[Stored items]
★ ★ ★

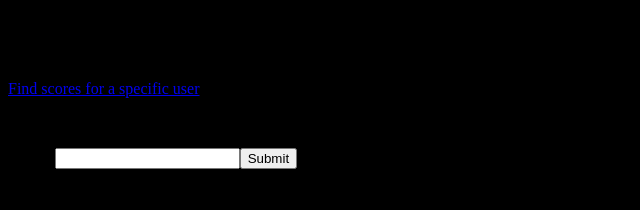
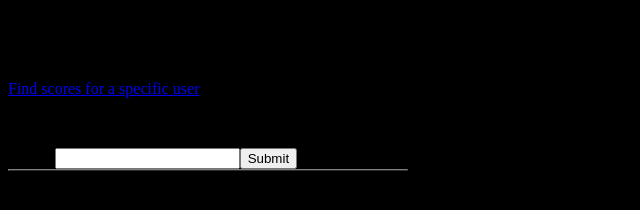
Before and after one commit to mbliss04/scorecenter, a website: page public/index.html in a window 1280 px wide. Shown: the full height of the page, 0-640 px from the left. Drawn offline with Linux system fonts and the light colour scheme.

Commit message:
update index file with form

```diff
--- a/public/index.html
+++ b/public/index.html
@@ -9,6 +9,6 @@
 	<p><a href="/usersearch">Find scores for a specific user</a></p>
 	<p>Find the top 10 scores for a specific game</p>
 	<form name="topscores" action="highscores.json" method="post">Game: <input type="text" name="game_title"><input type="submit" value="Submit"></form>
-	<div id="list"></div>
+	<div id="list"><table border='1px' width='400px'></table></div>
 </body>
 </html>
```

★ ★ ★

Try it:
Render the data above verbatim and without pictures.

Expected answer:
Before and after one commit to mbliss04/scorecenter, a website: page public/index.html in a window 1280 px wide. Shown: the full height of the page, 0-640 px from the left. Drawn offline with Linux system fonts and the light colour scheme.

Commit message:
update index file with form

```diff
--- a/public/index.html
+++ b/public/index.html
@@ -9,6 +9,6 @@
 	<p><a href="/usersearch">Find scores for a specific user</a></p>
 	<p>Find the top 10 scores for a specific game</p>
 	<form name="topscores" action="highscores.json" method="post">Game: <input type="text" name="game_title"><input type="submit" value="Submit"></form>
-	<div id="list"></div>
+	<div id="list"><table border='1px' width='400px'></table></div>
 </body>
 </html>
```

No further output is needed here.